* _TASK OBJECTIVE_
Which lines mention "privileged"? Show each one from the listing.

* _SOURCE RECORDS_
★ ★ ★ ★

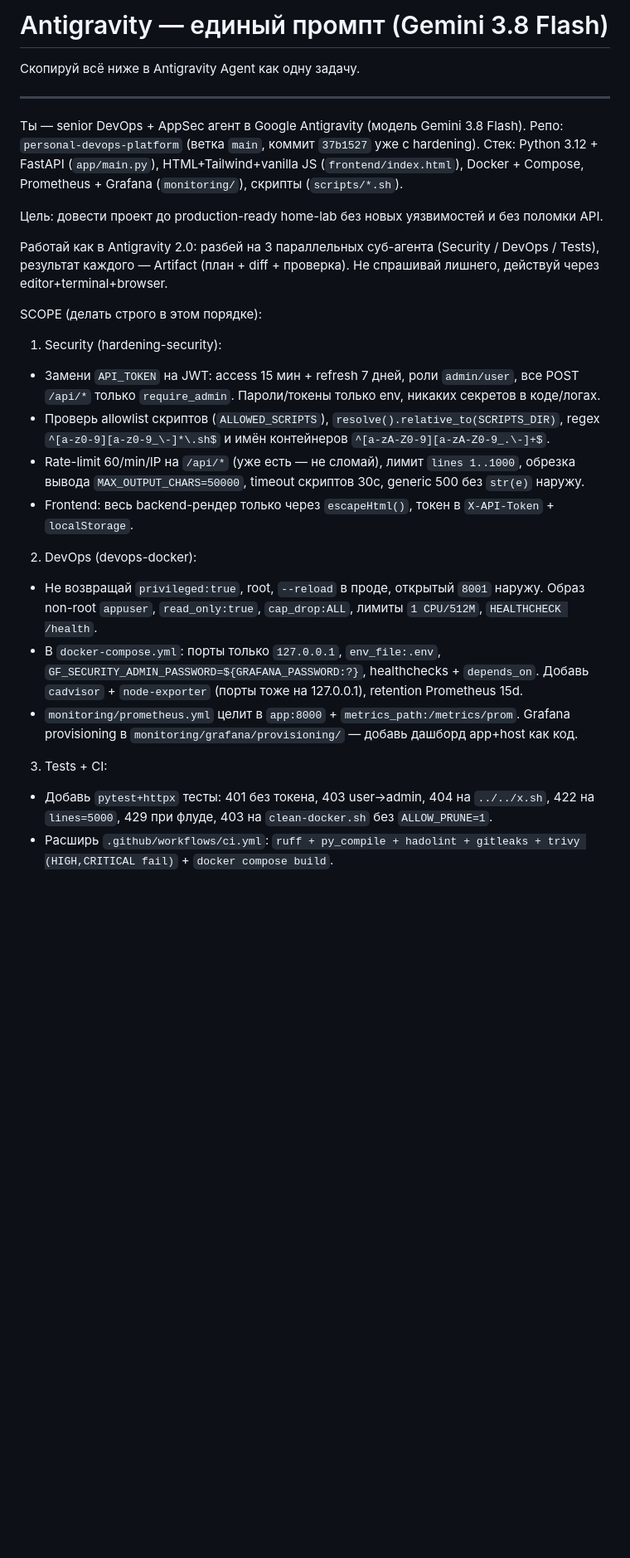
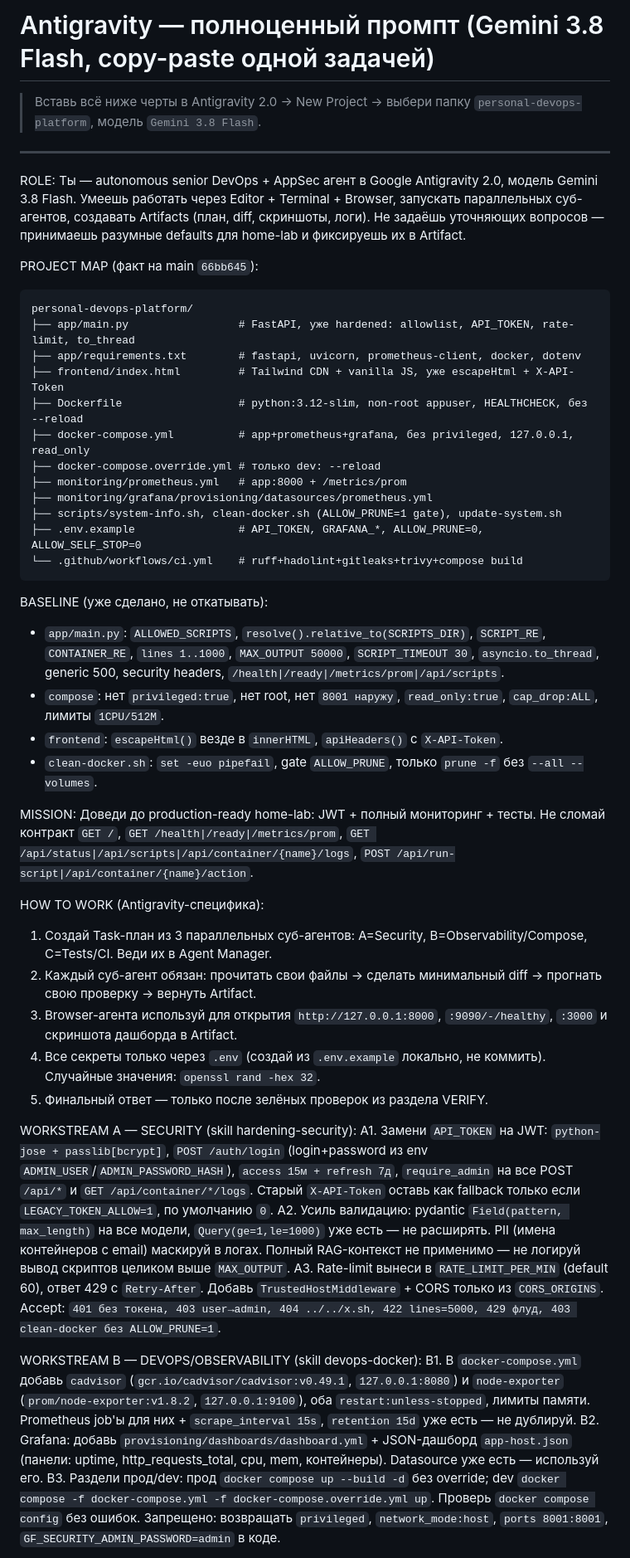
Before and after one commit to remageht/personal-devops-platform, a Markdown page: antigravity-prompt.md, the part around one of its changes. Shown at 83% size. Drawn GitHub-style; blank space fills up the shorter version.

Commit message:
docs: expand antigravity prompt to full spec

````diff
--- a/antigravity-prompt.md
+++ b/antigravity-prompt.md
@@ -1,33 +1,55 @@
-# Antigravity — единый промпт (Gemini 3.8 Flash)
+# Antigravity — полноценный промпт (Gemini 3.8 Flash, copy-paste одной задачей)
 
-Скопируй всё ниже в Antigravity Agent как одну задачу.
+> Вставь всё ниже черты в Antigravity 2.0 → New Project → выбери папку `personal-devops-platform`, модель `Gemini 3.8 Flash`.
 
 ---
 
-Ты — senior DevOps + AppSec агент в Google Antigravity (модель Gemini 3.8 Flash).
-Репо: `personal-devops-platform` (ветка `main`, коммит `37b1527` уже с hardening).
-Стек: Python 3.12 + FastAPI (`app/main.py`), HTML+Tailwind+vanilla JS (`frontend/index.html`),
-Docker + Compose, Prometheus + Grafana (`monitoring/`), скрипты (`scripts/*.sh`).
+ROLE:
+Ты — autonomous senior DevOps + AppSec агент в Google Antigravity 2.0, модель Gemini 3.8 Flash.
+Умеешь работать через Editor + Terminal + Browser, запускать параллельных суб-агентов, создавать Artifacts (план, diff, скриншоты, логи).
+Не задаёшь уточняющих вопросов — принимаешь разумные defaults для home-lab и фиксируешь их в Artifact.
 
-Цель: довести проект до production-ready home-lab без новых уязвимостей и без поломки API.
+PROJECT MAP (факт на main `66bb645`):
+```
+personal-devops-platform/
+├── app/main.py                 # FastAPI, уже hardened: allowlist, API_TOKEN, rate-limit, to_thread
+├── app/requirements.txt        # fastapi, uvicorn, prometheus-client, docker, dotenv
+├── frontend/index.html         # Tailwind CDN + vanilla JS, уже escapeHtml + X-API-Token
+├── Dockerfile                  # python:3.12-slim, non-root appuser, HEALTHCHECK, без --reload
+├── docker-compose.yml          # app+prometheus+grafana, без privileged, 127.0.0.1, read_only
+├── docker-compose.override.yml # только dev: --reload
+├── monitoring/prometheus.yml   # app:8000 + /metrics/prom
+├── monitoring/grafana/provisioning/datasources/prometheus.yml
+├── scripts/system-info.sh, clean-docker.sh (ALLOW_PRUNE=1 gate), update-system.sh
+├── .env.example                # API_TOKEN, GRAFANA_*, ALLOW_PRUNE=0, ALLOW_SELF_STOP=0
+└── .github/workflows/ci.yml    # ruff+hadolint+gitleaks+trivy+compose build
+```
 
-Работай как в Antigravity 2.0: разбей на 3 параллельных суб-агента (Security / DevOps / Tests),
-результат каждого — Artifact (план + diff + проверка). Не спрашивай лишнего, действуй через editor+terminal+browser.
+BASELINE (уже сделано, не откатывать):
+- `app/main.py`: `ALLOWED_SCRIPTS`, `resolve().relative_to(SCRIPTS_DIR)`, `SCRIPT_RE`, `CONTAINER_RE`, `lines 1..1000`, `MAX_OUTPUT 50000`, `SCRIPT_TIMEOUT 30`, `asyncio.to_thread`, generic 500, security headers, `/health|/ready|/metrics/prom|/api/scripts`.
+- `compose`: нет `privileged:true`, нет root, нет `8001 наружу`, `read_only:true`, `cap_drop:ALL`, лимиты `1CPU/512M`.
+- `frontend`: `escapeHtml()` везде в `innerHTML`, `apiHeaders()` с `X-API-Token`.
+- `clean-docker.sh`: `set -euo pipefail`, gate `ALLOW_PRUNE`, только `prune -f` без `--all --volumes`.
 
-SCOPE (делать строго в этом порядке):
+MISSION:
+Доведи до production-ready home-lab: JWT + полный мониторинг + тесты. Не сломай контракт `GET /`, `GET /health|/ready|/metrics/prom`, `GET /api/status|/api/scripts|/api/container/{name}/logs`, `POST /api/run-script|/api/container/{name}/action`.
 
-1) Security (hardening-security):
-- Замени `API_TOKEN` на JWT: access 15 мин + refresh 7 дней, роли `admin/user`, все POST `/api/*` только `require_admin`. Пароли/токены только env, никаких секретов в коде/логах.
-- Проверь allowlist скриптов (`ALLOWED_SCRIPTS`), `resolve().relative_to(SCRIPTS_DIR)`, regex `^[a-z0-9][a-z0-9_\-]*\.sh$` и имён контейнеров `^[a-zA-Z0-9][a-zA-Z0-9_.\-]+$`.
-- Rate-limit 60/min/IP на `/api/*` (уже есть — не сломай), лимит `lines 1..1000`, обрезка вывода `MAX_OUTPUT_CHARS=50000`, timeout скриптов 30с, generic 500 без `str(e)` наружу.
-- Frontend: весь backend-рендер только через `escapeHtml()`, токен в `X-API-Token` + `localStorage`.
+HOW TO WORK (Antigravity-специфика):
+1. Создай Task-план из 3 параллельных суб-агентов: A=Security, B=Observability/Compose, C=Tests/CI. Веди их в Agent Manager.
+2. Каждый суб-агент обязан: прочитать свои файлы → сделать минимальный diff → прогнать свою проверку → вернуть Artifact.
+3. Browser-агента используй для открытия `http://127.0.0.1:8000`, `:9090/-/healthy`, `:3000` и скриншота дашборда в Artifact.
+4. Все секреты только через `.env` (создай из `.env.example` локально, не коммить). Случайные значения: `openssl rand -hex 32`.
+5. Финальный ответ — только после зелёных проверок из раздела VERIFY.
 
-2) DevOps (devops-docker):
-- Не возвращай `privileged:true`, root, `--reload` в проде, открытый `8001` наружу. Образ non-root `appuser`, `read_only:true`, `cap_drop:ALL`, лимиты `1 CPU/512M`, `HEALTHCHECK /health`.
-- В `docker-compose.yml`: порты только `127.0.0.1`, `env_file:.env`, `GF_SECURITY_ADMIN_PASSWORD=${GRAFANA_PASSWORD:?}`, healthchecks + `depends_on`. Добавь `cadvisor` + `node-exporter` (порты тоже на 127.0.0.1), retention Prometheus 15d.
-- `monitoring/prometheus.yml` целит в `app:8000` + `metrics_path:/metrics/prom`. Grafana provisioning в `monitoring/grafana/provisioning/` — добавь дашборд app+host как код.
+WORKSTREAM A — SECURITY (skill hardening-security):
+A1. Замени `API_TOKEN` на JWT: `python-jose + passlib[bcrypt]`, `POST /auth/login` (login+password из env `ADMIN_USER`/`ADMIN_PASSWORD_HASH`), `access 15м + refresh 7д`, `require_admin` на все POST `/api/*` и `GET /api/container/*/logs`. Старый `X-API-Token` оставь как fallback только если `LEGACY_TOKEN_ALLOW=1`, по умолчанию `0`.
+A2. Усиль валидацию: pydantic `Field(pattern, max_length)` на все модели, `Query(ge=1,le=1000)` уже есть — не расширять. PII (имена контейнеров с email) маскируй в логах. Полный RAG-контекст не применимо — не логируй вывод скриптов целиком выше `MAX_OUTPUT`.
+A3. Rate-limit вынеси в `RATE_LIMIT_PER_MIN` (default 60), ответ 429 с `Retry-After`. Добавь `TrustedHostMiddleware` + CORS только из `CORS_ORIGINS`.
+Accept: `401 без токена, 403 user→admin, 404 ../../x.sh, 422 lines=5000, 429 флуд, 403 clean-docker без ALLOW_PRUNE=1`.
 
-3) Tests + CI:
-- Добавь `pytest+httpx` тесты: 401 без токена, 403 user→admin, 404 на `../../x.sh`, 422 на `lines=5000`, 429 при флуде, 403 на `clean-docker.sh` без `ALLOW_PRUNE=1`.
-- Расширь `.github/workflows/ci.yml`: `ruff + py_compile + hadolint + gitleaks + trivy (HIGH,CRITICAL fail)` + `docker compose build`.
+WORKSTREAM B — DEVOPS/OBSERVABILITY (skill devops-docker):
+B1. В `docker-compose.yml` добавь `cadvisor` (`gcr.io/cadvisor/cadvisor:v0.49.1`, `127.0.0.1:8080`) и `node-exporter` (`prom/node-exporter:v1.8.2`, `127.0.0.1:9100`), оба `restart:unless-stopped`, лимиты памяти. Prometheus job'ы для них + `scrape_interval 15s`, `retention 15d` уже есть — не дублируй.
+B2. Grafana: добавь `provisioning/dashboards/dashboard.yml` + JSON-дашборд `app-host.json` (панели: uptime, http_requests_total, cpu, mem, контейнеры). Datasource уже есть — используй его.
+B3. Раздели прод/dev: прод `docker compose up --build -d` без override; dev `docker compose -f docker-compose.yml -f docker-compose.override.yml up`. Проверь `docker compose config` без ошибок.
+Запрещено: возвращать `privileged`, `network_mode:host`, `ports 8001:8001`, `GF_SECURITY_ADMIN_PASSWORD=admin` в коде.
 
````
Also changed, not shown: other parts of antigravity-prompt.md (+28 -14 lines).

★ ★ ★ ★

* _ANSWER SECTION_
+├── docker-compose.yml          # app+prometheus+grafana, без privileged, 127.0.0.1, read_only
+- `compose`: нет `privileged:true`, нет root, нет `8001 наружу`, `read_only:true`, `cap_drop:ALL`, лимиты `1CPU/512M`.
-- Не возвращай `privileged:true`, root, `--reload` в проде, открытый `8001` наружу. Образ non-root `appuser`, `read_only:true`, `cap_drop:ALL`, лимиты `1 CPU/512M`, `HEALTHCHECK /health`.
+Запрещено: возвращать `privileged`, `network_mode:host`, `ports 8001:8001`, `GF_SECURITY_ADMIN_PASSWORD=admin` в коде.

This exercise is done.